user input. Since then I’ve also dug a bit further into Scheme as that last
week only really supplied me with 1-2 hours worth of scratching my head.
I’ve been making my way through various challenges from the TSPL3
book. One of them included the challenge for a
The procedure ‘length’ returns the length of its argument, which must be a
list. For example, (length ‘(a b c)) is 3. Using length, define the procedure
shorter, which returns the shorter of two list arguments. Have it return the
first list if they have the same length.
(lambda (ls other-ls)
((< (length ls) (length other-ls)) ls)
((> (length ls) (length other-ls)) other-ls)
I’m starting to get a bit more comfortable with Scheme, in particular I am now
finally grasping the placement of the parenthesis and in general getting a
better feel for the syntax.
Apart from this challenge (which I managed to do on my lunchbreak at work) I’ve
been going through another easy challenge from daily programmer. I don’t think
I’ll be hitting the intermediate ones for a good few weeks. This is one of the
most frustrating things for me personally as I see several harder problems and
know how to solve them in a ‘C like language’, translating that to Scheme is
non-trivial. It really does show how Lisp(s) are so different from the norm that
I’m used to.
Doing these challenges has also made me aware of how much I rely on mutable
state in other languages. For example, the challenge on
Add an item to the to-do list Delete a selected item from the to-do list And
obviously, print out the list so I can see what to do!
This is extremely easy with mutable state. Just have an array that you add and
remove from, but given that assignments are frowned upon in Scheme, I try not to
use them. Infact I haven’t used any set!’s just yet. Kent Dybvig states
In fact, most of the assignments that are either necessary or convenient in
other languages are both unnecessary and inconvenient in Scheme
And since I’m only learning whatever people tell me about Scheme at this point,
I think I’ll learn from a reputable source. In the case of this challenge, I
won’t be going with one global list that can be altered but rather just a new
list each item.
(define todo '("eat breakfast" "take a shower"))
;doesn't really need to be a procedure
;since it's just a wrapper for cons...
(lambda (item ls)
(cons item ls)))
((null? ls) (newline))
(string-append(car ls) "\n"))
(show-list (cdr ls))))))
(lambda (item ls)
((null? ls) '())
((eqv? item (car ls)) (delete-item item (cdr ls)))
(else (cons (car ls) (delete-item item (cdr ls)))))))

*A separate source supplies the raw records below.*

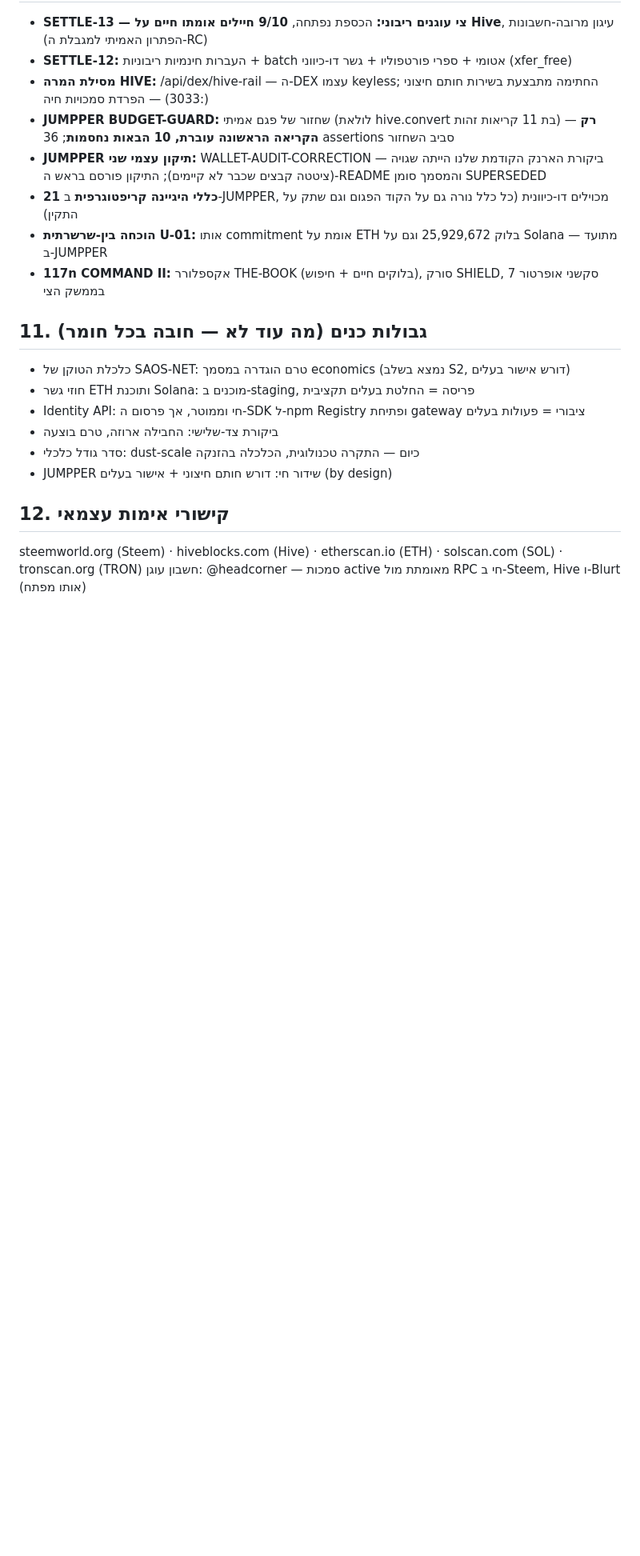
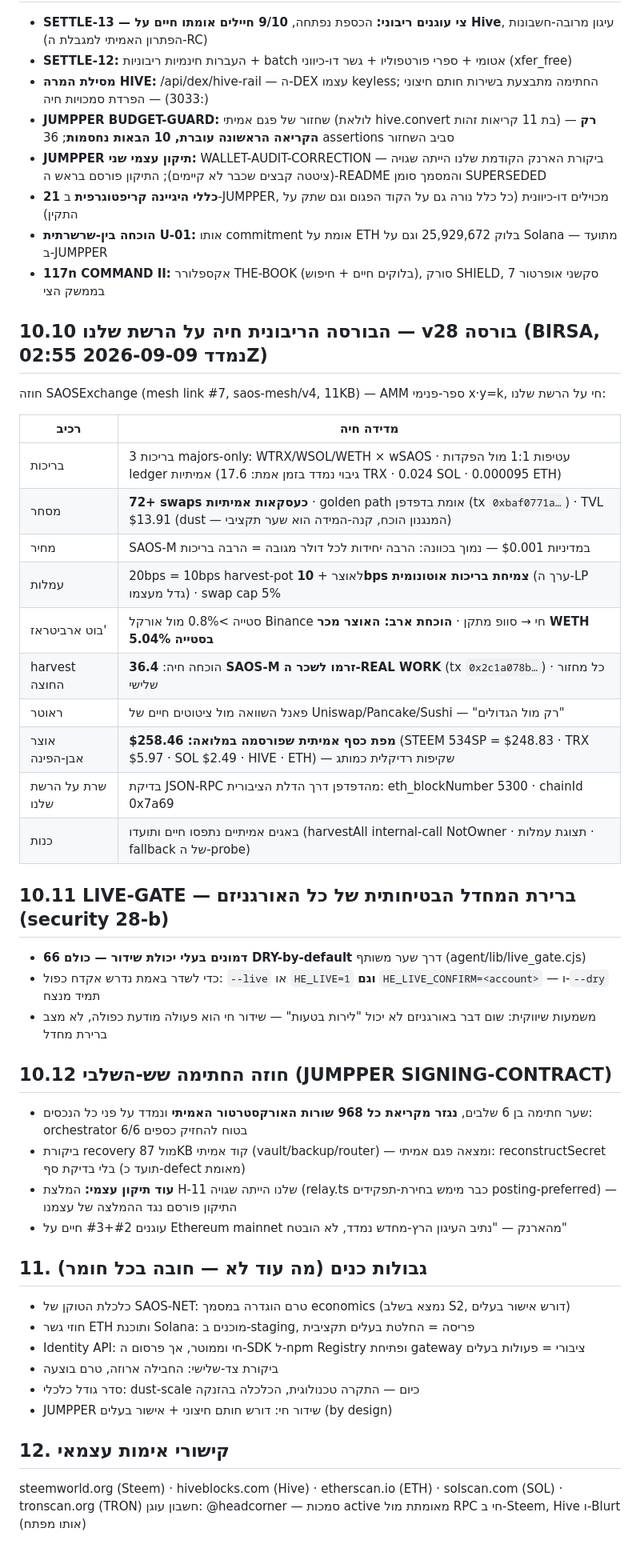
Before and after one commit to roshpinacare-sys/Adsmarket, a Markdown page: fact-sheet.md, the part around one of its changes. Shown at 80% size. Drawn GitHub-style; blank space fills up the shorter version.

Commit message:
docs(fact-sheet): v3.2 — BIRSA exchange live on our network (72+ real swaps, arb proof, harvest-to-payroll), LIVE-GATE 66 daemons, six-stage signing contract

```diff
--- a/fact-sheet.md
+++ b/fact-sheet.md
@@ -147,6 +147,36 @@
 - **הוכחה בין-שרשרתית U-01:** אותו commitment אומת על ETH בלוק 25,929,672 וגם על Solana — מתועד ב-JUMPPER
 - **117n COMMAND II:** אקספלורר THE-BOOK (בלוקים חיים + חיפוש), סורק SHIELD, 7 סקשני אופרטור בממשק הצי
 
+## 10.10 הבורסה הריבונית חיה על הרשת שלנו — v28 בורסה (BIRSA, נמדד 2026-09-09 02:55Z)
+
+חוזה SAOSExchange (mesh link #7, saos-mesh/v4, 11KB) — AMM ספר-פנימי x·y=k, חי על הרשת שלנו:
+
+| רכיב | מדידה חיה |
+|---|---|
+| בריכות | 3 בריכות majors-only: WTRX/WSOL/WETH × wSAOS · עטיפות 1:1 מול הפקדות ledger אמיתיות (גיבוי נמדד בזמן אמת: 17.6 TRX · 0.024 SOL · 0.000095 ETH) |
+| מסחר | **72+ swaps כעסקאות אמיתיות** · golden path אומת בדפדפן (tx `0xbaf0771a…`) · TVL $13.91 (dust — המנגנון הוכח, קנה-המידה הוא שער תקציבי) |
+| מחיר | SAOS-M במדיניות $0.001 — נמוך בכוונה: הרבה יחידות לכל דולר מגובה = הרבה בריכות |
+| עמלות | 20bps = 10bps harvest-pot לאוצר + **10bps צמיחת בריכות אוטונומית** (ערך ה-LP גדל מעצמו) · swap cap 5% |
+| בוט ארביטראז' | סטייה >0.8% מול אורקל Binance חי → סוופ מתקן · **הוכחת ארב: האוצר מכר WETH בסטייה 5.04%** |
+| harvest החוצה | הוכחה חיה: **36.4 SAOS-M זרמו לשכר ה-REAL WORK** (tx `0x2c1a078b…`) · כל מחזור שלישי |
+| ראוטר | פאנל השוואה מול ציטוטים חיים של Uniswap/Pancake/Sushi — "רק מול הגדולים" |
+| אוצר אבן-הפינה | **מפת כסף אמיתית שפורסמה במלואה: $258.46** (STEEM 534SP = $248.83 · TRX $5.97 · SOL $2.49 · HIVE · ETH) — שקיפות רדיקלית כמותג |
+| שרת על הרשת שלנו | בדיקת JSON-RPC מהדפדפן דרך הדלת הציבורית: eth_blockNumber 5300 · chainId 0x7a69 |
+| כנות | באגים אמיתיים נתפסו חיים ותועדו (harvestAll internal-call NotOwner · תצוגת עמלות · fallback של ה-probe) |
+
+## 10.11 LIVE-GATE — ברירת המחדל הבטיחותית של כל האורגניזם (security 28-b)
+
+- **66 דמונים בעלי יכולת שידור — כולם DRY-by-default** דרך שער משותף (agent/lib/live_gate.cjs)
+- כדי לשדר באמת נדרש אקדח כפול: `--live` או `HE_LIVE=1` **וגם** `HE_LIVE_CONFIRM=<account>` — ו-`--dry` תמיד מנצח
+- משמעות שיווקית: שום דבר באורגניזם לא יכול "לירות בטעות" — שידור חי הוא פעולה מודעת כפולה, לא מצב ברירת מחדל
+
+## 10.12 חוזה החתימה שש-השלבי (JUMPPER SIGNING-CONTRACT)
+
+- שער חתימה בן 6 שלבים, **נגזר מקריאת כל 968 שורות האורקסטרטור האמיתי** ונמדד על פני כל הנכסים: orchestrator 6/6 בטוח להחזיק כספים
+- ביקורת recovery מול 87KB קוד אמיתי (vault/backup/router) — ומצאה פגם אמיתי: reconstructSecret בלי בדיקת סף (תועד כ-defect מאומת)
+- **עוד תיקון עצמי:** המלצת H-11 שלנו הייתה שגויה (relay.ts כבר מימש בחירת-תפקידים posting-preferred) — התיקון פורסם נגד ההמלצה של עצמנו
+- עוגנים #2+#3 חיים על Ethereum mainnet מהארנק — "נתיב העיגון הרץ-מחדש נמדד, לא הובטח"
+
 ## 11. גבולות כנים (מה עוד לא — חובה בכל חומר)
 
 - כלכלת הטוקן של SAOS-NET: טרם הוגדרה במסמך economics (נמצא בשלב S2, דורש אישור בעלים)
```
Also changed, not shown: other parts of fact-sheet.md (+1 -1 lines).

Apart from the above, I’ve also been doing some small tests on my own just to
get better acquainted with the language.
One in particular is converting a number into a list i.e.

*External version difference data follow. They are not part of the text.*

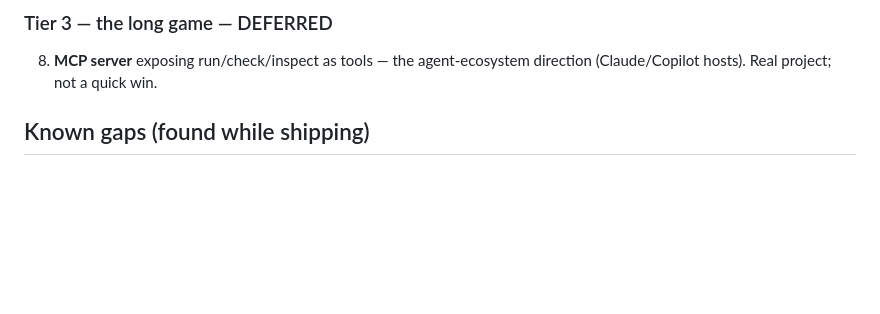
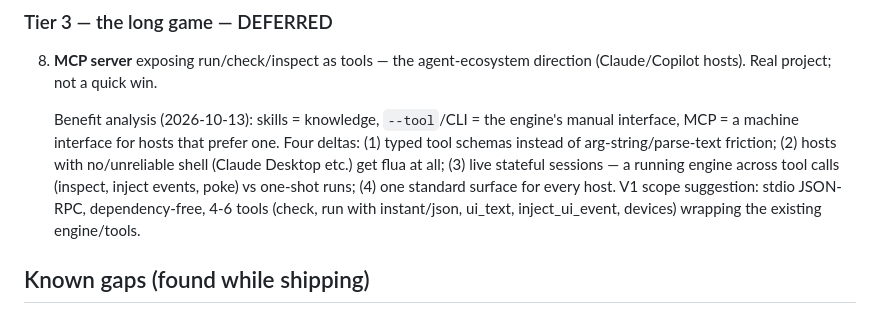
Before and after one commit to jangabrielsson/flua, a Markdown page: docs/notes-agents.md, the part around the change. Rendered like a GitHub page; blank space fills up the shorter version.

Commit message:
docs: add benefit analysis for MCP server and tool schemas in notes-agents.md

```diff
--- a/docs/notes-agents.md
+++ b/docs/notes-agents.md
@@ -65,6 +65,17 @@ curl/browser for anything UI-related.
 8. **MCP server** exposing run/check/inspect as tools — the agent-ecosystem
    direction (Claude/Copilot hosts). Real project; not a quick win.
 
+   Benefit analysis (2026-10-13): skills = knowledge, `--tool`/CLI = the
+   engine's manual interface, MCP = a machine interface for hosts that
+   prefer one. Four deltas: (1) typed tool schemas instead of
+   arg-string/parse-text friction; (2) hosts with no/unreliable shell
+   (Claude Desktop etc.) get flua at all; (3) live stateful sessions — a
+   running engine across tool calls (inspect, inject events, poke) vs
+   one-shot runs; (4) one standard surface for every host. V1 scope
+   suggestion: stdio JSON-RPC, dependency-free, 4-6 tools (check, run with
+   instant/json, ui_text, inject_ui_event, devices) wrapping the existing
+   engine/tools.
+
 ## Known gaps (found while shipping)
 
 - A single `select`'s initial `value` is dropped from the legacy
```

12345 => '(1 2 3 4 5)
I ended up making quite a few helper functions to help get through this. I was
surprised that there was no
char->number procedure but there was
string->number and other similar procedures. So I made my own (hacky)
(- (char->integer char) 48)))
This would then allow me to do the following
- Convert the input 12345 to a string :
(number->string 12345) => "12345"
- Convert the string to a list :
(string->list "12345") => '(#\1 #\2 #\3 #\4 #\5)
- Convert the characters (one by one) into numbers
(char->number #\1) => 1
Now that we have that functionality. We just need one more procedure that calls
(char->number) over the given list and then we’re done. This sounds like
the perfect opportunity for
map, so I went with this:
(map char->number(string->list (number->string n)))))
And it worked!
(number->list 123456) => '(1 2 3 4 5 6)
(car(number->list 123456)) => 1
As with last time, here are some questions I asked myself throughout.
- How do I display a new line?
- You can just use “\n” like everywhere else. There’s also the (newline)
procedure, I’m not sure of the difference between the two but I have
noticed (atleast for me) that the (display) procedure prefers the “\n”
- How do I make a comment?
- How do I get the nth character of a string?
- Use ‘string-ref’ i.e.
(string-ref "test" 0) -> #\t
- How can I convert a character to a number?
- You can’t natively, I made a small fudge that sort of allows it. This only
works for numbers 0-9 though because #\10 obviously isn’t a char
- Is there a ‘map’ procedure like in Python or PHP or most other languages?
These challenges made me question a few things. I also have a few other
questions that I’d like to ask alongside this.
Why would you use an ‘if’ when ‘cond’ seems so much cleaner?
Is there a date, time, or date time library built into Scheme?
Why are there two versions of new line? What’s the difference? (“\n” and